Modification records
Content starts

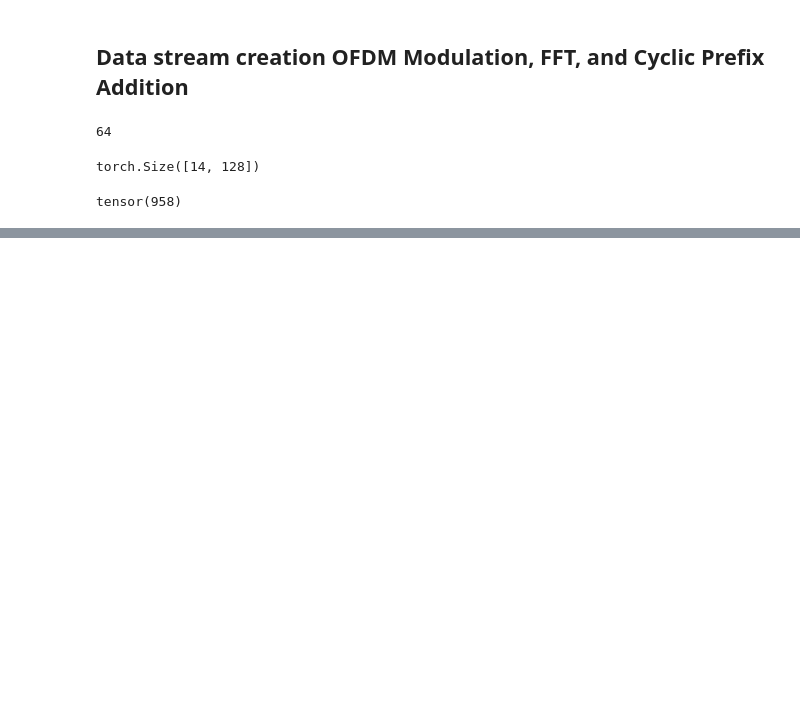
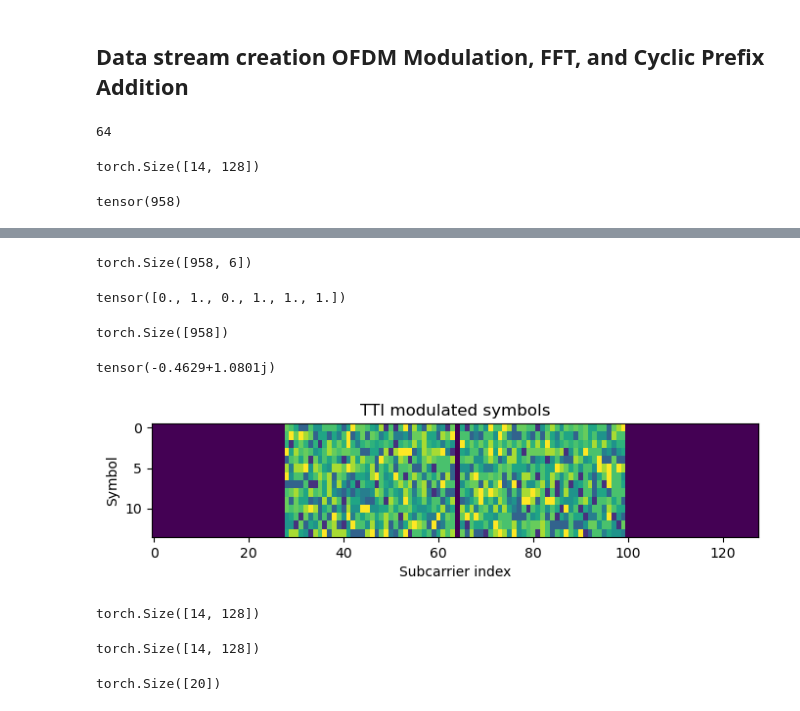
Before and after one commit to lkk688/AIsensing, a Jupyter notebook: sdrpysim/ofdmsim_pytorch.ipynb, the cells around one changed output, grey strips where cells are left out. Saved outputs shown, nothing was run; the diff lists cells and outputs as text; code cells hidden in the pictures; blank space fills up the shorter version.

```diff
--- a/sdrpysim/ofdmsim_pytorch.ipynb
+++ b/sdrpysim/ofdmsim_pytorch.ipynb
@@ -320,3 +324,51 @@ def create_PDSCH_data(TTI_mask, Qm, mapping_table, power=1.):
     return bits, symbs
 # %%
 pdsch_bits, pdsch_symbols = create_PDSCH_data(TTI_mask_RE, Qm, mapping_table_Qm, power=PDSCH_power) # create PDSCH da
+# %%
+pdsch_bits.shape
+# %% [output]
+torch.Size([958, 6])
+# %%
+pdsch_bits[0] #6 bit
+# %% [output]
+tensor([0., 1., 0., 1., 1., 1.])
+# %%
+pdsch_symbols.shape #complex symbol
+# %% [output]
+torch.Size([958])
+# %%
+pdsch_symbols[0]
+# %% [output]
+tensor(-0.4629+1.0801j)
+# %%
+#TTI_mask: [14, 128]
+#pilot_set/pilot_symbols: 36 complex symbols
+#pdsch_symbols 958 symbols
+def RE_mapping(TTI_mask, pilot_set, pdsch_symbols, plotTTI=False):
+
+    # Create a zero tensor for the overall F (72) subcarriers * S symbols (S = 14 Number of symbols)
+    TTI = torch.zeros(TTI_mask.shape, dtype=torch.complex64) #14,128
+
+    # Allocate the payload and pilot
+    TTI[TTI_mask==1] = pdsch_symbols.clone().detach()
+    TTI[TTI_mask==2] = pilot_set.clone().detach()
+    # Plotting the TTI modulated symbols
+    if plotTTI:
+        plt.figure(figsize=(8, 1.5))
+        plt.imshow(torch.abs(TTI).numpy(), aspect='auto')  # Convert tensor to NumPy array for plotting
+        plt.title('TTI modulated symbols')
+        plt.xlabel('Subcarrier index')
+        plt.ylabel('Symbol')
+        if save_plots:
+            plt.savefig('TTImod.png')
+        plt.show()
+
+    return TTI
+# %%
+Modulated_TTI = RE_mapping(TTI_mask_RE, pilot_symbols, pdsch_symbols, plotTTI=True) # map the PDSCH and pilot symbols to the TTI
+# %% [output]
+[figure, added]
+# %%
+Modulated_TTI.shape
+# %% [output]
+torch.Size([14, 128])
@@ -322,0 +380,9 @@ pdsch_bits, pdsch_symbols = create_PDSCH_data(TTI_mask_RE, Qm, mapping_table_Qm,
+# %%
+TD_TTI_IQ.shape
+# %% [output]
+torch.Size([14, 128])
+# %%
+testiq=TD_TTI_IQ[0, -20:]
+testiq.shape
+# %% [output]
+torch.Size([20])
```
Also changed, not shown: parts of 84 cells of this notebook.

Content ends
Content starts

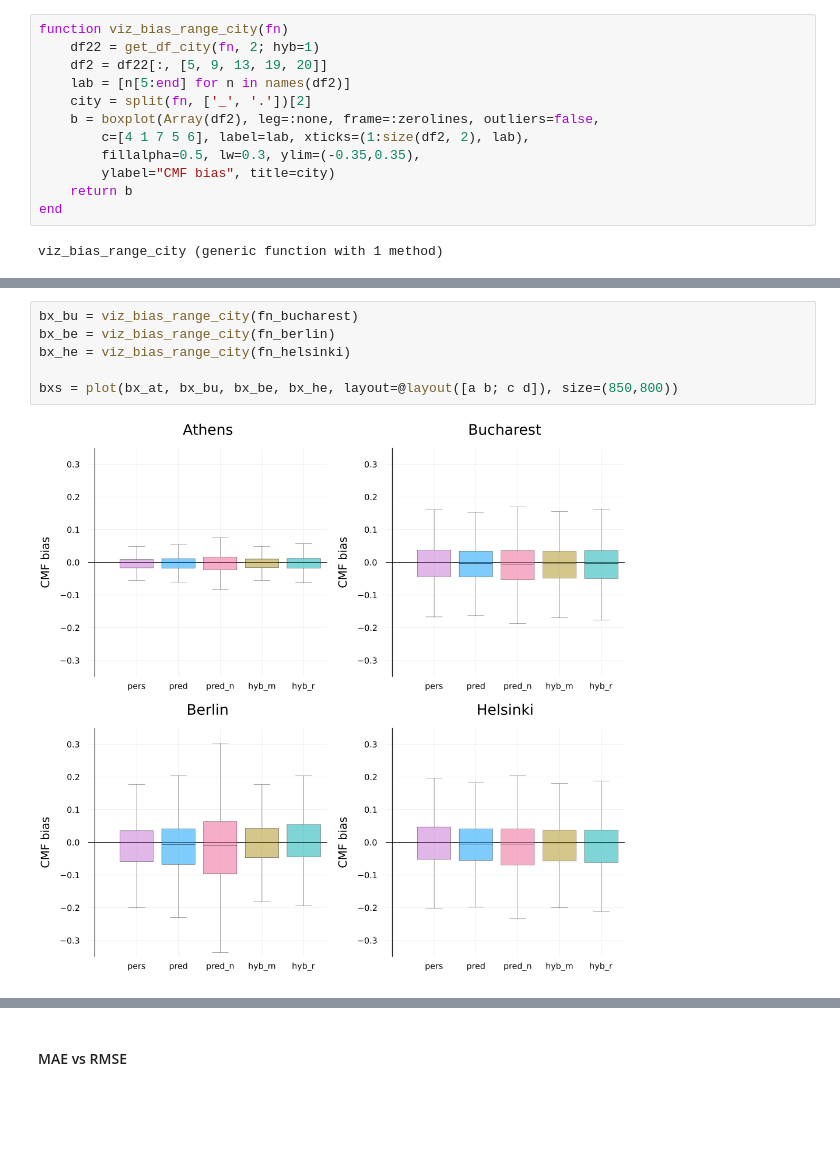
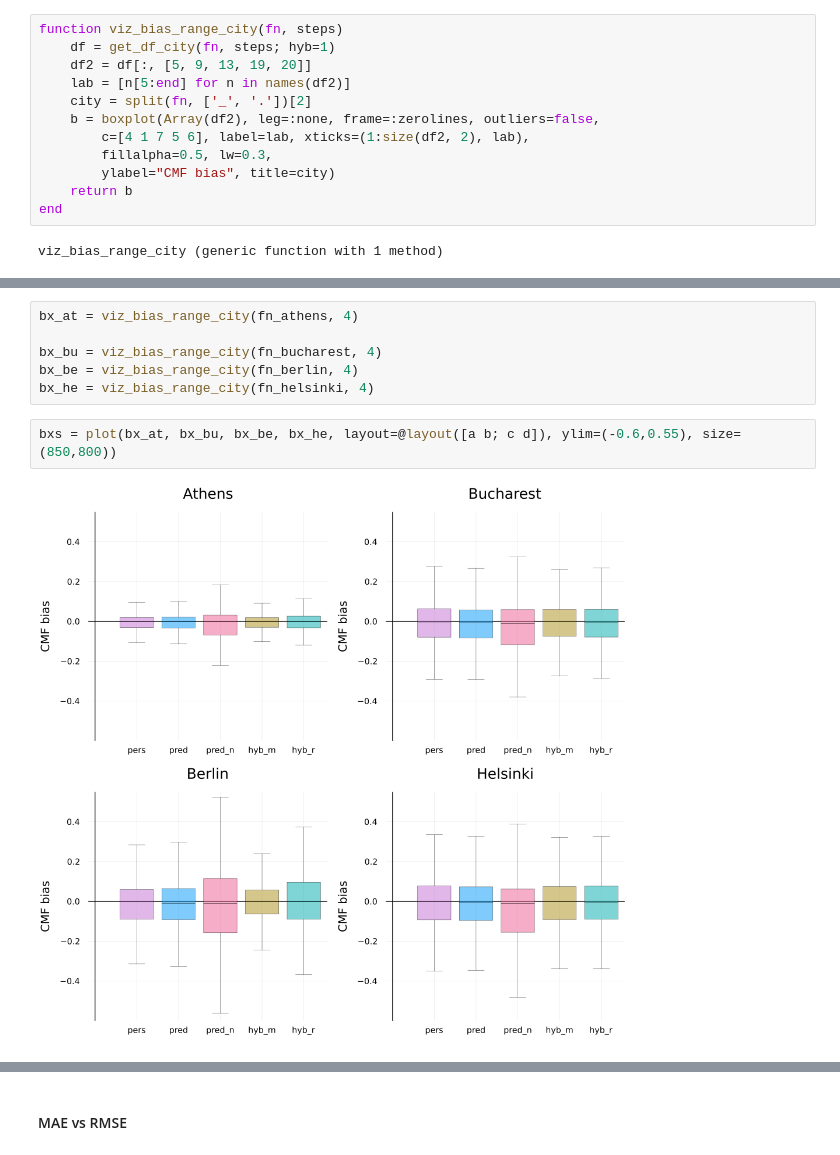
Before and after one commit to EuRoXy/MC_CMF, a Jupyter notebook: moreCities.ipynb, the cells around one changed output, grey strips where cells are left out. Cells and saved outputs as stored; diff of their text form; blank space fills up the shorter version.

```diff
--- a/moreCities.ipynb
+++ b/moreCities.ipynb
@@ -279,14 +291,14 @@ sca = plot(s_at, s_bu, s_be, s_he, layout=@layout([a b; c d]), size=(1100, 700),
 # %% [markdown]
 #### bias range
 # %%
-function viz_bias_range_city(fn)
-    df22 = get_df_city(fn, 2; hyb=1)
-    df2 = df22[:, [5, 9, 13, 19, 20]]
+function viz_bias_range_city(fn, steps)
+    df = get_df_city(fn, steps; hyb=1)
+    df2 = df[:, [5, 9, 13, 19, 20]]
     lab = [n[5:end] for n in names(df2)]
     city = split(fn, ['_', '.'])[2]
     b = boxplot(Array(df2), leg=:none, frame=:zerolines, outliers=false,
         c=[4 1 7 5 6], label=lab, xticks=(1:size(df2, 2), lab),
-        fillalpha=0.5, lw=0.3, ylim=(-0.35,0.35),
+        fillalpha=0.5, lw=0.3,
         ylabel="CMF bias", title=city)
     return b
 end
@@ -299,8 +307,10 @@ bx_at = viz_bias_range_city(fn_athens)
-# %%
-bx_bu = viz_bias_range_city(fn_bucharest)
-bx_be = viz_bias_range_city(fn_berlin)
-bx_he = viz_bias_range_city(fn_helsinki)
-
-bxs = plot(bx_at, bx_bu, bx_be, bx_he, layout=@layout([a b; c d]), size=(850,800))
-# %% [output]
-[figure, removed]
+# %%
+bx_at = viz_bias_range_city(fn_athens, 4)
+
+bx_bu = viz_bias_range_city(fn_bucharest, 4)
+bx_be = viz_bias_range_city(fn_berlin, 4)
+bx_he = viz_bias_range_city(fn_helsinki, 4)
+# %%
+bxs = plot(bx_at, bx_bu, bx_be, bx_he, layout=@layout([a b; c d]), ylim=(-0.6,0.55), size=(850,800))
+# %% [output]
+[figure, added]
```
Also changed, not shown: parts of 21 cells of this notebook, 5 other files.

Content ends

* Aim of the task *
Where a line of the entries contains the word "shape", copy that line.

* Reply to the exercise *
+pdsch_bits.shape
+pdsch_symbols.shape #complex symbol
+    TTI = torch.zeros(TTI_mask.shape, dtype=torch.complex64) #14,128
+Modulated_TTI.shape
+TD_TTI_IQ.shape
+testiq.shape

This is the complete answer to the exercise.